*** Data section ***
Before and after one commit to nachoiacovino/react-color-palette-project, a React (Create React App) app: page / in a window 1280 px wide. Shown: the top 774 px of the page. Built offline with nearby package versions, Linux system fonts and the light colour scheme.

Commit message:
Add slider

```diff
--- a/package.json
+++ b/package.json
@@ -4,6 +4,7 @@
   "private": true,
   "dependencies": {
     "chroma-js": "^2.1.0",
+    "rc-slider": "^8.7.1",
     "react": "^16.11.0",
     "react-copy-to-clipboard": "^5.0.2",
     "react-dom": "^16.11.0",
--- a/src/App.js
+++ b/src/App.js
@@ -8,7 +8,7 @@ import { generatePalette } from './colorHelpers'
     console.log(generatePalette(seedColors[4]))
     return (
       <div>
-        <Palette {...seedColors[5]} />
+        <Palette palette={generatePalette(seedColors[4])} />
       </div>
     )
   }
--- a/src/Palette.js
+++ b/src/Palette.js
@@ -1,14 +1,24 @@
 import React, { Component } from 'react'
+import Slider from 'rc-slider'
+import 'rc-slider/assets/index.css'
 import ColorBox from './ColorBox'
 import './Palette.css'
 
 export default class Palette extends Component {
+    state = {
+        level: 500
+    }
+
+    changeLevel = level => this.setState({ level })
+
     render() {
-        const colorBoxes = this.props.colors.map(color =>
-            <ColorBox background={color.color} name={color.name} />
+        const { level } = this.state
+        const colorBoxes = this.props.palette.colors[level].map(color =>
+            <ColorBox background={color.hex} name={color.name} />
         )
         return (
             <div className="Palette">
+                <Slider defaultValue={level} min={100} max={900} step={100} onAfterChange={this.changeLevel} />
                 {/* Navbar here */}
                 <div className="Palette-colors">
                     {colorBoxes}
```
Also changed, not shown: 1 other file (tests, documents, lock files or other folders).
*** End of Data section ***
*** Data section ***
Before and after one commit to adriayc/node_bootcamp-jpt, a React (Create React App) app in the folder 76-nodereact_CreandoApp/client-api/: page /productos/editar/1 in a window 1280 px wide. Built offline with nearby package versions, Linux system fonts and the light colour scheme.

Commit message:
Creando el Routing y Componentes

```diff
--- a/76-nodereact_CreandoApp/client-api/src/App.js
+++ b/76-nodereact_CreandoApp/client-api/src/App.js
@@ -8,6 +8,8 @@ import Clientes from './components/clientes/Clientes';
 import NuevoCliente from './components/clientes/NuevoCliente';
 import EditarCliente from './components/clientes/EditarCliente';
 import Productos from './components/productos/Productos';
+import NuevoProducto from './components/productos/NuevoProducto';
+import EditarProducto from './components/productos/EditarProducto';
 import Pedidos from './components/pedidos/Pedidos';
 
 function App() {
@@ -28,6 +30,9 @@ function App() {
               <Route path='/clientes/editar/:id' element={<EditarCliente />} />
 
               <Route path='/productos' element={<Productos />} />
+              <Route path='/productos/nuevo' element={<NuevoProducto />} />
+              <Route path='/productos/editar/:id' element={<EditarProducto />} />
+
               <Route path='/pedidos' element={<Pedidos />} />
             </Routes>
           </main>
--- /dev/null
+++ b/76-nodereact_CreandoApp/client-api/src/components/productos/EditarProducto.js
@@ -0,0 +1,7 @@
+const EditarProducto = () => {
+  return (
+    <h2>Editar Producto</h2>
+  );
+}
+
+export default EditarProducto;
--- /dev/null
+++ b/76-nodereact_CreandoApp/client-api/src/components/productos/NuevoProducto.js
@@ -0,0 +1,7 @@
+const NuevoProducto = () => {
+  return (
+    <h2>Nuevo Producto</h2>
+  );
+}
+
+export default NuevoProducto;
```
*** End of Data section ***
What you are asked to do
Wherever the word "path" turns up in a line of the entries above, copy that line.

Finished exercise
               <Route path='/clientes/editar/:id' element={<EditarCliente />} />
               <Route path='/productos' element={<Productos />} />
+              <Route path='/productos/nuevo' element={<NuevoProducto />} />
+              <Route path='/productos/editar/:id' element={<EditarProducto />} />
               <Route path='/pedidos' element={<Pedidos />} />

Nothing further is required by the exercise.